'Reverse evolution': bats hunting on the ground

31 enero 2008

Evolution doesn't often go into reverse but, in New Zealand, bats seem to have reverted to the hunting techniques of their ancestors. Unlike most bats, which catch their prey in the air, the short-tailed bat has also adapted to ground hunting and is one of the few bats in the world which spends large amounts of time on the forest floor, using its folded wings as `front limbs' for scrambling around.

These bats are unique in their ability to fold their wings under a leathery membrane when grounded. This enables the use of their fore arms as front legs as they run through burrows and the forest floor as eagerly as a mouse.
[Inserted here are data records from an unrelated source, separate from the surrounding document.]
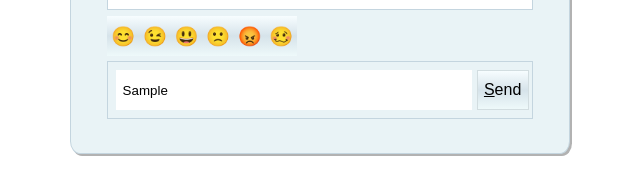
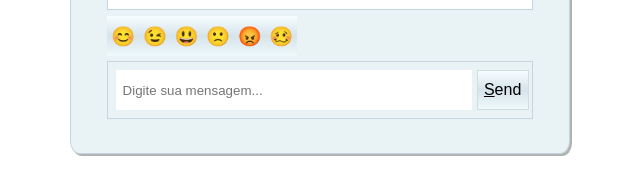
Before and after one commit to WillyGabrielVilela/msn-clone, a website: page public/messenger.html in a window 1280 px wide. Both pictures are taken after typing "Sample" into the empty fields and a click on the button "Send". Shown: the part 491-686 px from the top of the page, 320-960 px from the left. Drawn offline with nearby package versions, Linux system fonts and the light colour scheme; no server answers.

Commit message:
alteração do texto do usuario

```diff
--- a/public/logic.js
+++ b/public/logic.js
@@ -82,15 +82,16 @@ socket.on('user-disconnected', userName => {
 
 const mraudio = new Audio("assets/mrec.mp3");
 function sendMessage() {
-  const input = document.getElementById("message")
-  const message = input.value.trim()  // Remove espaços em branco no início e no fim
+    const input = document.getElementById("message")
+    const message = input.value.trim()
     if (message === "") {
         alert("A mensagem não pode estar vazia ou conter apenas espaços em branco.");
         return;
     }
-  socket.emit('message', { userName, message })
-  mraudio.play();
-  scrollDown()
+    socket.emit('message', { userName, message })
+    input.value = ""
+    mraudio.play();
+    scrollDown()
 }
 
 
--- a/public/style.css
+++ b/public/style.css
@@ -201,8 +201,6 @@
     color: #0066ff;
   }
 
-
-
   /* Emojis */
   .emojibutton {
     background-color: Transparent;
```
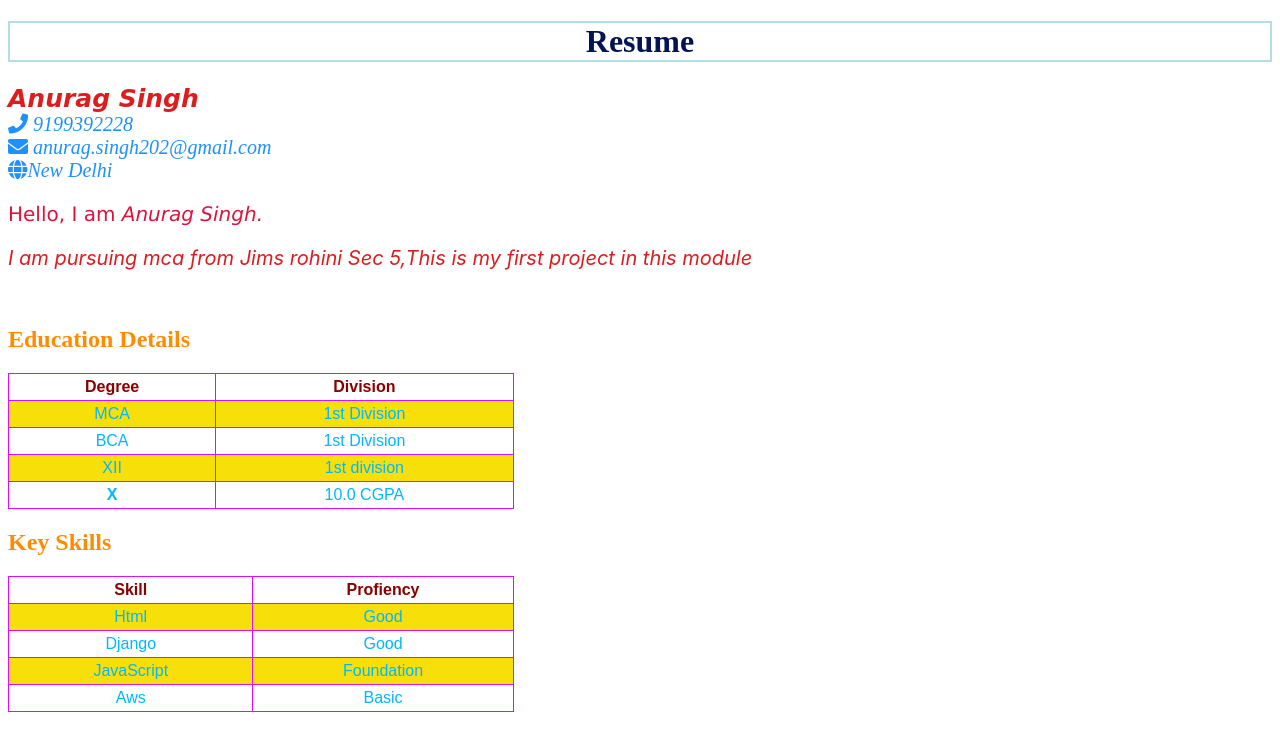
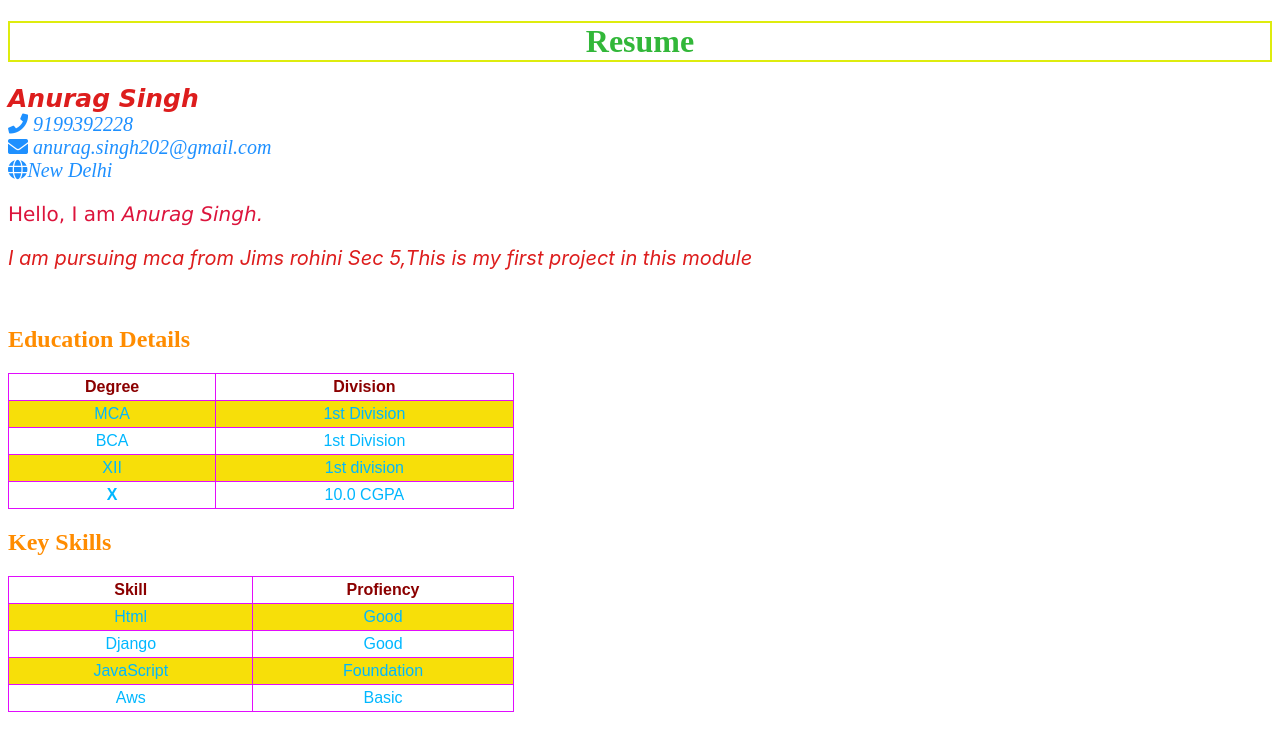
Before and after one commit to AnuragS202/Projects_Em, a plain HTML site: page index.html in a window 1280 px wide. Drawn offline with Linux system fonts and the light colour scheme.

Commit message:
Some minor improvements

```diff
--- a/css/style.css
+++ b/css/style.css
@@ -1,7 +1,7 @@
  h1 {
-     color: #041355;
+     color: #0daa15d8;
      text-align: center;
-     border: 2px solid powderblue;
+     border: 2px solid rgb(222, 236, 14);
     }
 
 table
```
According to Jared Diamond, "short-tailed bats are the world's most terrestrial bats and represent the bat family's attempt to produce a mouse".

Image credits: University of Michigan

More info and sources: 1, 2, 3